I have been working on a paper looking at the Doctrine and Covenants, and my research has me thinking about how the texts of modern revelation were produced. I think that there are a lot of Mormons who assume that the words of the revelations in the Doctrine and Covenants were dictated word for word to Joseph. On this model, the Doctrine and Covenants is rather like the Qua’ran, which also consists of a series of revelations given to a prophet over a period of years in response to concrete historial circumstances. Pious Muslims affirm that the Qua’ran was dictated word for word in classical Arabic to the Prophet Muhammed and transmitted without error to the present. Some Islamic theologians have gone farther, declaring that the Qua’ran is uncreated in time. Rather, it is an eternal emanation of the Divine mind, the Word that was in the beginning with God incarnate in the world. (There are problems with this story of the…
Here are my notes. I decided to focus on OD-2.
Those who may have been using my notes for Sunday School lessons deserve an explanation, though a late explanation, to be sure.
Lesson 38: Doctrine and Covenants 38:30; 42:30-31, 42; 44:6; 52:40; 56:16-17; 58:26-28; 88:123-125; 104:13-18 I owe an apology to those who have been receiving these by e-mail.
Lesson 37: Doctrine and Covenants 1:38; 20:21-26; 21:1, 4-6; 43:2; 68:3-4; 101:43-54; 107:22, 91-92
Lesson 36: Doctrine and Covenants 58:2-4; 64:33-34; 82:10; 93:1; and 130:19-21
Lesson 35: Doctrine & Covenants 4:3-7, 18:10-16, 52:40, 81:5-6, 138:58
Lesson 34: Doctrine and Covenants 136
Lesson 33: Doctrine and Covenants 107:22-24
Lesson 32: Doctrine and Covenants 135
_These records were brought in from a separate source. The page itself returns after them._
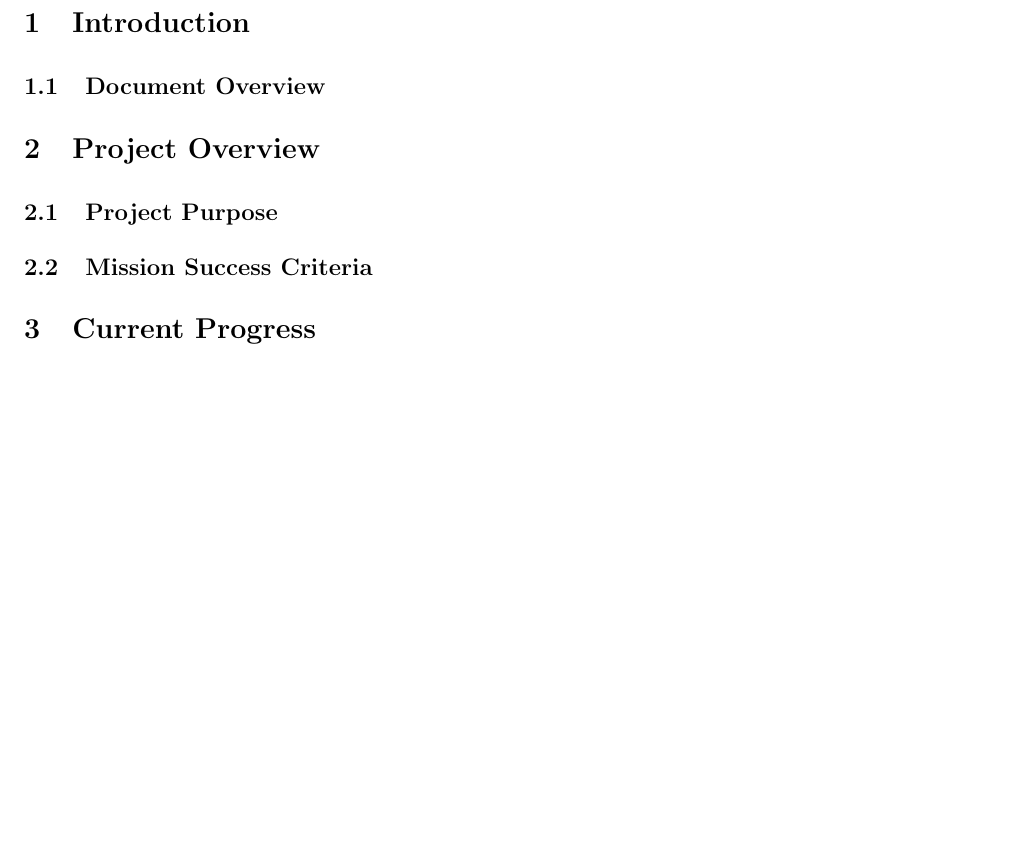
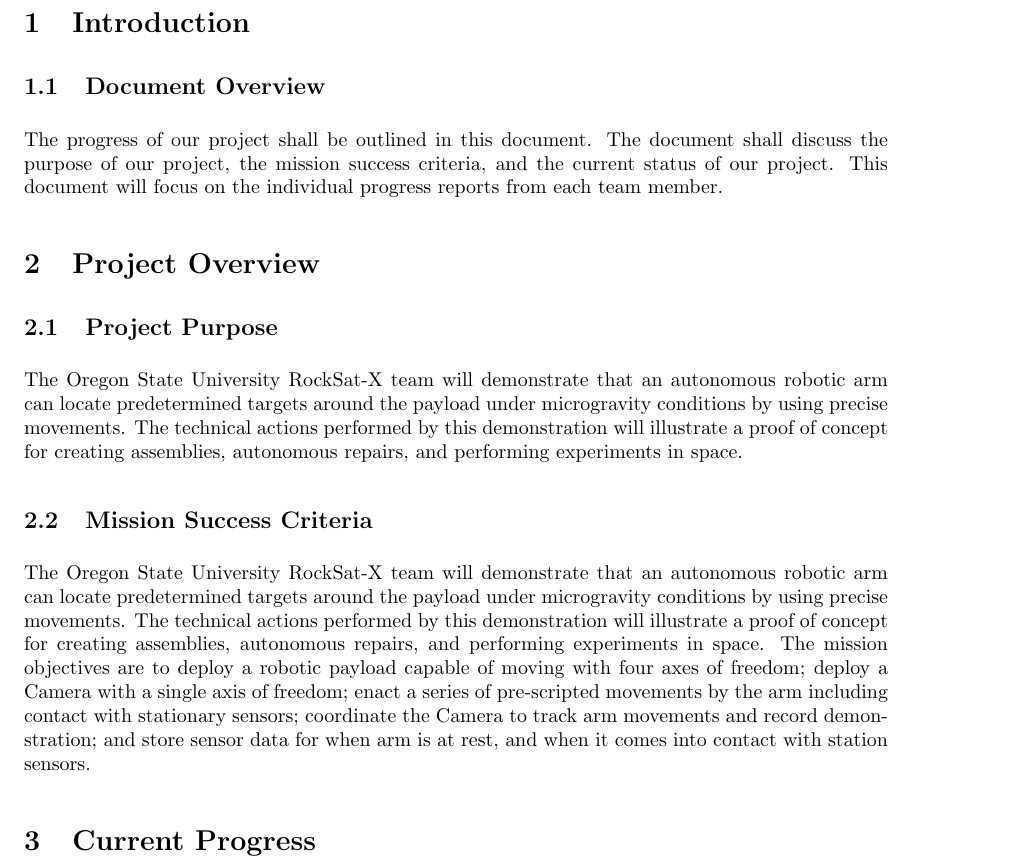
Before and after one commit to nonbinaryprogrammer/SeniorDesign, a LaTeX paper (deliverables/ProgressUpdate/ProgressUpdate.tex): part of page 3 of 11 before the commit and part of page 3 of 10 after it, cut so that both start at the same text, the shorter picture padded with empty space. Compiled offline with pdfLaTeX.

Commit message:
added some text

```diff
--- a/deliverables/ProgressUpdate/ProgressUpdate.tex
+++ b/deliverables/ProgressUpdate/ProgressUpdate.tex
@@ -6,8 +6,6 @@
 \usepackage[pdftex]{graphicx}
 \usepackage{tikz}
 \usepackage{wrapfig}
-\usepackage{tabulary}
-
 \geometry{textheight=8.5in, textwidth=6in}
 \newenvironment{bottompar}{\par\vspace*{\fill}}{\clearpage}
 
@@ -53,9 +51,25 @@
 
 \section{Introduction}
 \subsection{Document Overview}
+The progress of our project shall be outlined in this document. The document shall discuss the purpose of our project,
+the mission success criteria, and the current status of our project. This document will focus on the individual
+progress reports from each team member.
 \section{Project Overview}
 \subsection{Project Purpose}
+The Oregon State University RockSat-X team will demonstrate that an autonomous robotic arm can locate predetermined
+ targets around the payload under microgravity conditions by using precise movements.
+The technical actions performed by this demonstration will illustrate a proof of concept for creating assemblies,
+autonomous repairs, and performing experiments in space.
 \subsection{Mission Success Criteria}
+The Oregon State University RockSat-X team will demonstrate that an autonomous robotic arm can locate predetermined targets around the
+payload under microgravity conditions by using precise movements. The technical actions performed by this demonstration will illustrate
+a proof of concept for creating assemblies, autonomous repairs, and performing experiments in space.
+The mission objectives are to deploy a robotic payload capable of moving with four axes of freedom; deploy a Camera with a single axis
+of freedom;
+enact a series of pre-scripted movements by the arm including contact with stationary sensors;
+coordinate the Camera to track arm movements and record demonstration; and
+store sensor data for when arm is at rest, and when it comes into contact with station sensors.
+
 \section{Current Progress}
 \subsection{Helena Balse}
 \input{Helena}
```
Also changed, not shown: deliverables/ProgressUpdate/ProgressUpdate.tex (1 more changed lines).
Lesson 31: Doctrine and Covenants 131 & 132:4-33
Lesson 30: Doctrine and Covenants 2, 124:25-55, 127, 128, Joseph Smith — History 1:36-39